Sean: Yeah, completely agree. And would you say that a good method is just to drop them a message on LinkedIn or send them an email?
Vez: Yeah, you can LinkedIn, email, phone calls, any way possible. But you don’t want to bombard people because you have to be considerate like saying, “Hey, this guy is just coming at me too hard. “
But think of your approach saying, “Hey, look, I want to get into the industry. You know, you’re very well established. I would love to just have a chance to speak from you, learn from you. If not you, who would you recommend?” So, you know, always ask for that.
Sean: Right. And what is going to be the rate of failure acceptable when people start doing that and they send out to, let’s say, 20 people? Let’s just say they customize the email or the phone call to really try to get a meeting. And they’ve been rejected by 20 of those people. Because you talked about failure earlier, what’s an acceptable failure rate for you before you say, Oh, maybe, you know, this is not the way to go?
Vez: You can expect 70%, 80%, 90% failure. It’s just knowing that you just gotta keep trying and not everyone’s going to be so open. You have to keep in mind that they are busy and they’re doing their business, running their business. If they have reached a place in their career that they have time, then yeah, those are the guys that you want to speak to because they can probably run their business with their eyes closed. So they want to teach, they want to share their knowledge.

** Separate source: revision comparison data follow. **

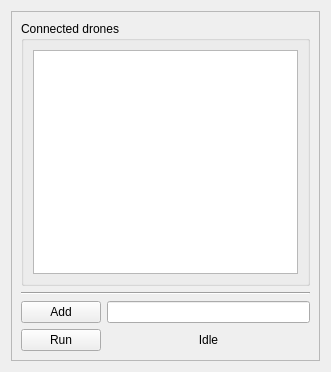
Qt form src/tools/connection_handler/src/ConnectionHandler.ui (asilvaigor/psc) before a commit.
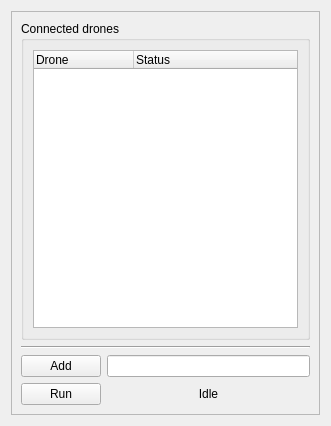
The same form after that commit. Icons and pictures are not drawn.

Commit message: Finishing connection plugin

What changed in the file:
```diff
--- a/src/tools/connection_handler/src/ConnectionHandler.ui
+++ b/src/tools/connection_handler/src/ConnectionHandler.ui
@@ -10,9 +10,15 @@
     <x>0</x>
     <y>0</y>
     <width>331</width>
-    <height>372</height>
+    <height>426</height>
    </rect>
   </property>
+  <property name="sizePolicy">
+   <sizepolicy hsizetype="Minimum" vsizetype="Minimum">
+    <horstretch>0</horstretch>
+    <verstretch>0</verstretch>
+   </sizepolicy>
+  </property>
   <property name="windowTitle">
    <string>connection_handler</string>
   </property>
@@ -32,7 +38,7 @@
         <x>0</x>
         <y>0</y>
         <width>311</width>
-        <height>352</height>
+        <height>406</height>
        </rect>
       </property>
       <layout class="QVBoxLayout" name="verticalLayout_2">
@@ -48,16 +54,41 @@
            </property>
            <layout class="QVBoxLayout" name="verticalLayout_6">
             <item>
-             <widget class="QListWidget" name="connected_list">
-              <property name="maximumSize">
-               <size>
-                <width>16777215</width>
-                <height>16777215</height>
-               </size>
+             <widget class="QTreeWidget" name="drones_list">
+              <property name="sizePolicy">
+               <sizepolicy hsizetype="Expanding" vsizetype="Expanding">
+                <horstretch>0</horstretch>
+                <verstretch>0</verstretch>
+               </sizepolicy>
               </property>
-              <property name="sortingEnabled">
-               <bool>true</bool>
+              <property name="horizontalScrollBarPolicy">
+               <enum>Qt::ScrollBarAsNeeded</enum>
               </property>
+              <property name="sizeAdjustPolicy">
+               <enum>QAbstractScrollArea::AdjustIgnored</enum>
+              </property>
+              <property name="columnCount">
+               <number>2</number>
+              </property>
+              <attribute name="headerVisible">
+               <bool>true</bool>
+              </attribute>
+              <attribute name="headerDefaultSectionSize">
+               <number>100</number>
+              </attribute>
+              <attribute name="headerHighlightSections">
+               <bool>true</bool>
+              </attribute>
+              <column>
+               <property name="text">
+                <string>Drone</string>
+               </property>
+              </column>
+              <column>
+               <property name="text">
+                <string>Status</string>
+               </property>
+              </column>
              </widget>
             </item>
            </layout>
```
The commit also changes 3 other files.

But until you find that one person, there’s guys that are building their business so they won’t share that much or they won’t have the time. That’s why I’m saying that you just got to weed through it, try to meet people in person so you can understand them. You know, it’s the same thing as fundraising. Let’s say you’re doing a startup, talking to hedge funds and VCs and whatnot. You can expect like a 98%, 99% failure – No’s until you get that one.
Sean: Yeah. Yeah, for sure.